Continue Reading

2

Must Read: Mark Brumley

Mark Brumley is the president of Ignatius Press, which today published a little book by a little German which is generating a little buzz.

Yesterday at IP’s official website for the book Mark posted a “summary interview” regarding the condom controversy. I highly encourage anyone interested in better understanding what the heck is going to read this interview.

48

Another Roundup of Catholic Blogosphere’s Reaction to Condomnation

I have placed together another roundup of the better informed among us in the Catholic blogosphere concerning the Pope’s comments on the use of condoms (to build upon a previous similar post).

In my personal opinion, the more I read up on this issue, the more confused I become.

For the record, I am no philosophy or theological expert.  I have a more rudimentary understanding of the teachings of the Church, ie, I clearly understand what and why, not necessarily the minutiae and nuance.

So I comprehend what the pope meant that if the person in question (example of a male prostitute in the act of fornication) decides to use a condom to protect a client, thus indicating that said person is heading in the right moral direction.  Which then begs the question, then it is ok (or is it understandable) to use condoms in certain circumstances, despite Church teaching (Vatican document), ie, Humanae Vitae (Wikipedia entry), to the contrary?

Nonetheless, one cannot come away thinking that the pope himself has allowed for the use of a condom. Period!

This point is obvious enough that Damian Thompson of the Daily Telegraph is breaking his own arm from patting himself on the back so hard from this discovery (here, here, and here)!

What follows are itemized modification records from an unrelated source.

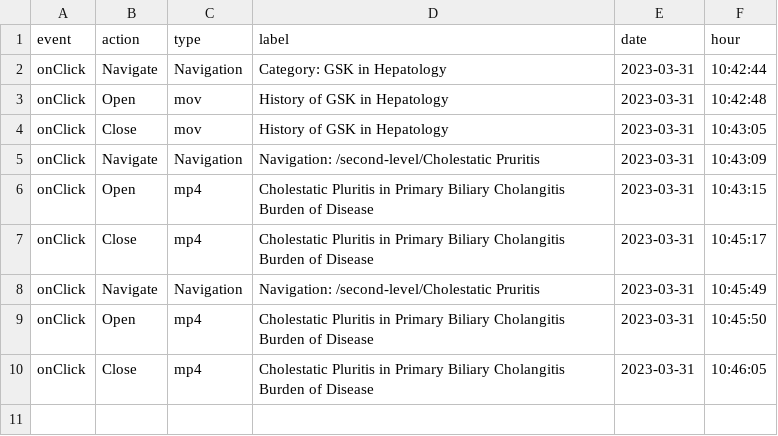
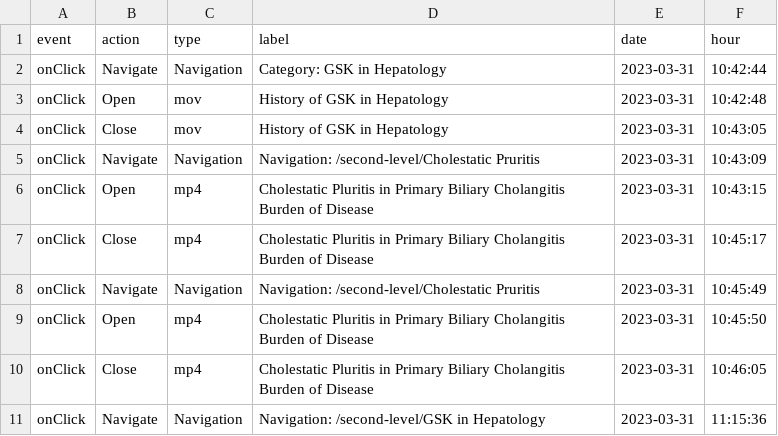
Before and after one commit to LidiaCana/gsk-test, a CSV file: b0-be-83-83-a6-f7-gsk-liverconnect.csv, drawn as a sheet; the diff names each change by its address in the sheet, - before the commit and + after, or states it on an @@ line.

Commit message:
Initial commit

```diff
--- a/b0-be-83-83-a6-f7-gsk-liverconnect.csv
+++ b/b0-be-83-83-a6-f7-gsk-liverconnect.csv
+row 11: onClick | Navigate | Navigation | Navigation: /second-level/GSK in Hepatology | 2023-03-31 | 11:15:36
```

Before I give the impression that Pope Benedict has given his blessings to the rise of a brave new condom nation, His Holiness was not speaking ex-cathedra.

But considering the weight of the papal office and the high standing the Church herself holds as a pillar of morality in a depraved world, the comments are disconcerting to the average (practicing) Catholic.

Anyone Can Use a Condom? – Steve Kellmeyer, The Fifth Column

Clarification of Pope’s ‘Male Prostitute’ Reference – John Thavis, CNS

Deflating the NY Times Condom Scoop – George Weigel, Natl Rev Online

When Are Points Not Worth Making on Pope & Condoms – Darwin

Wisdom of The Cross: Benedict & Contraception – Reginaldus, NTM

Ed Peters: L’Osservatore Romano as Origin of Problem – Fr. Z

Did Pope ‘Endorse’ Condoms? – Steve Kellmeyer, Fifth Column

Confusion On Pope’s Condom Views – N. Squires/J. Bingham, Tlgrph

Stop the Presses! – Steve Kellmeyer, The Fifth Column

(Hat tip:  The Pulpit)